The program hadn’t been to the NCAA tournament since 1985’s Sweet 16 squad. Now, the Ramblers will face Kansas State, a 61-58 victor over Kentucky, on Saturday in the NCAA South regional final.

Meanwhile, my #3 alma mater, Duke, plays Syracuse tonight.

Almae Matres both advance

Duke advanced yesterday to the Sweet 16. Cool, but their 87-62 win over Rhode Island wasn't exactly a fair fight.

Loyola, though. Loyola advanced on a hail-Mary three-pointer with 3 seconds left on the clock:

Loyola did it again with a 63-62 NCAA tournament thriller against No. 3 seed Tennessee to advance to the Sweet 16 for the first time since 1985 — the last time the Ramblers were in the tournament.

On Saturday night, it was guard Clayton Custer who delivered a game-winning 15-foot jumper with 3.6 seconds left on the clock. In the first round two nights before, it was senior Donte Ingram who nailed a 3-pointer with 0.3 seconds remaining against No. 6 seed Miami to make Loyola a tournament sweetheart.

If Thursday’s victory goes down in Loyola history as “The Shot,” this one will be known forever as “The Bounce."

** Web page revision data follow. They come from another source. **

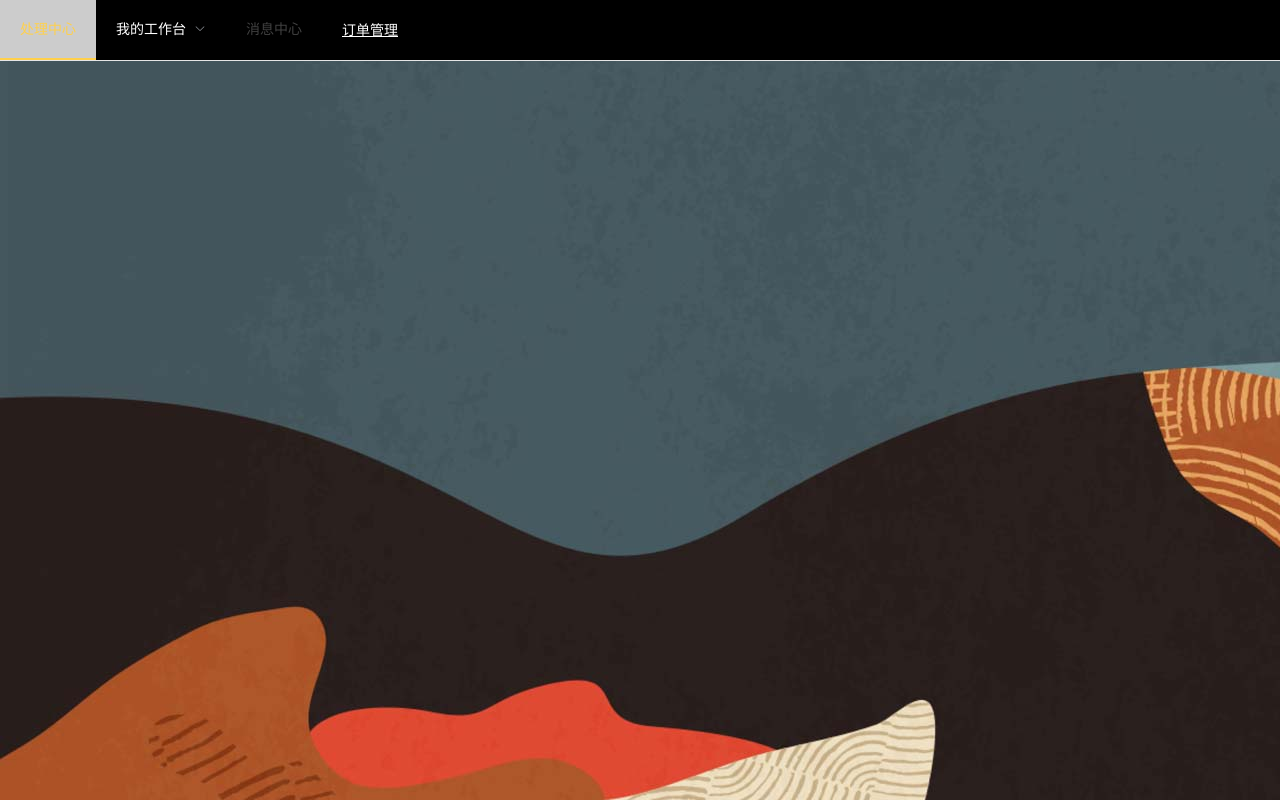
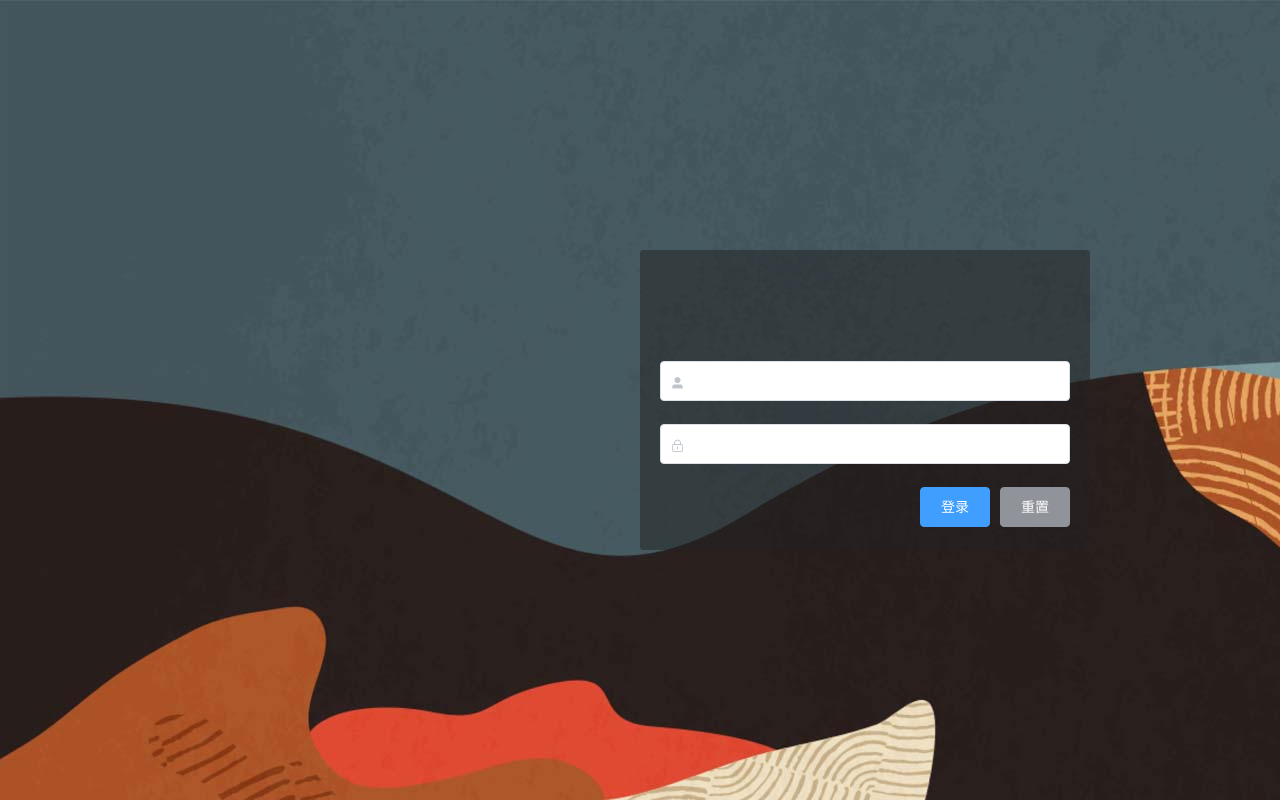
Before and after one commit to appoleo/appoleo-web, a Vue app: page /#/login in a window 1280 px wide. Built offline with nearby package versions, Linux system fonts and the light colour scheme.

Commit message:
'登录表单'

```diff
--- a/package.json
+++ b/package.json
@@ -33,6 +33,8 @@
     "file-loader": "^1.1.4",
     "friendly-errors-webpack-plugin": "^1.6.1",
     "html-webpack-plugin": "^2.30.1",
+    "less": "^3.9",
+    "less-loader": "^5.0.0",
     "node-notifier": "^5.1.2",
     "optimize-css-assets-webpack-plugin": "^3.2.0",
     "ora": "^1.2.0",
--- a/src/App.vue
+++ b/src/App.vue
@@ -1,56 +1,12 @@
 <template>
   <div id="app">
     <router-view />
-    <div>
-      <el-menu
-        :default-active="activeIndex"
-        class="el-menu-demo"
-        mode="horizontal"
-        @select="handleSelect"
-        background-color="black"
-        text-color="#fff"
-        active-text-color="#ffd04b"
-      >
-        <el-menu-item index="1">处理中心</el-menu-item>
-        <el-submenu index="2">
-          <template slot="title">我的工作台</template>
-          <el-menu-item index="2-1">选项1</el-menu-item>
-          <el-menu-item index="2-2">选项2</el-menu-item>
-          <el-menu-item index="2-3">选项3</el-menu-item>
-          <el-submenu index="2-4">
-            <template slot="title">选项4</template>
-            <el-menu-item index="2-4-1">选项1</el-menu-item>
-            <el-menu-item index="2-4-2">选项2</el-menu-item>
-            <el-menu-item index="2-4-3">选项3</el-menu-item>
-          </el-submenu>
-        </el-submenu>
-        <el-menu-item index="3" disabled>消息中心</el-menu-item>
-        <el-menu-item index="4"
-          ><a href="https://www.ele.me" target="_blank"
-            >订单管理</a
-          ></el-menu-item
-        >
-      </el-menu>
-    </div>
   </div>
 </template>
 
 <script>
 export default {
-  name: "App",
-
-  data() {
-    return {
-      activeIndex: "1",
-      activeIndex2: "1",
-    };
-  },
-
-  methods: {
-    handleSelect(key, keyPath) {
-      console.log(key, keyPath);
-    },
-  },
+  name: "App"
 };
 </script>
 
--- /dev/null
+++ b/src/components/Login.vue
@@ -0,0 +1,60 @@
+<template>
+  <div class="login_container">
+    <div class="login_box">
+      <!-- 登录表单区 -->
+      <el-form :model="loginForm" label-width="0px" class="login_form">
+        <el-form-item>
+          <el-input v-model="loginForm.username" prefix-icon="el-icon-user-solid"></el-input>
+        </el-form-item>
+        <el-form-item>
+          <el-input v-model="loginForm.password" type="password" prefix-icon="el-icon-lock"></el-input>
+        </el-form-item>
+        <el-form-item class="btns">
+            <el-button type="primary">登录</el-button>
+            <el-button type="info">重置</el-button>
+        </el-form-item>
+      </el-form>
+    </div>
+  </div>
+</template>
+
+<script>
+export default {
+    data() {
+        return {
+            // 登录表单数据对象
+            loginForm: {
+                username: '',
+                password: ''
+            }
+        }
+    },
+};
+</script>
+
+<style lang="less" scoped>
+.login_container {
+  height: 100%;
+}
+.login_box {
+  width: 450px;
+  height: 300px;
+  background: rgba(34, 34, 34, 0.5);
+  border-radius: 3px;
+  position: absolute;
+  left: 50%;
+  top: 50%;
+  transform: translate(0, -50%);
+}
+.login_form {
+    position: absolute;
+    bottom: 0;
+    width: 100%;
+    padding: 0 20px;
+    box-sizing: border-box;
+}
+.btns {
+    display: flex;
+    justify-content: flex-end;
+}
+</style>
--- a/src/router/index.js
+++ b/src/router/index.js
@@ -1,9 +1,12 @@
 import Vue from 'vue'
 import Router from 'vue-router'
+import Login from '../components/Login.vue'
 
 Vue.use(Router)
 
 export default new Router({
   routes: [
+    { path: '/', redirect: '/login' },
+    { path: '/login', component: Login }
   ]
 })
```
Also changed, not shown: src/main.js (+5 -4 lines), 2 other files (tests, documents, lock files or other folders).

Custer’s shot from the right side near the free-throw line ricocheted high off the rim to the top of the backboard before rattling through the basket — stunning the Volunteers and adding to what has been a wild NCAA tournament littered with defeated higher seeds.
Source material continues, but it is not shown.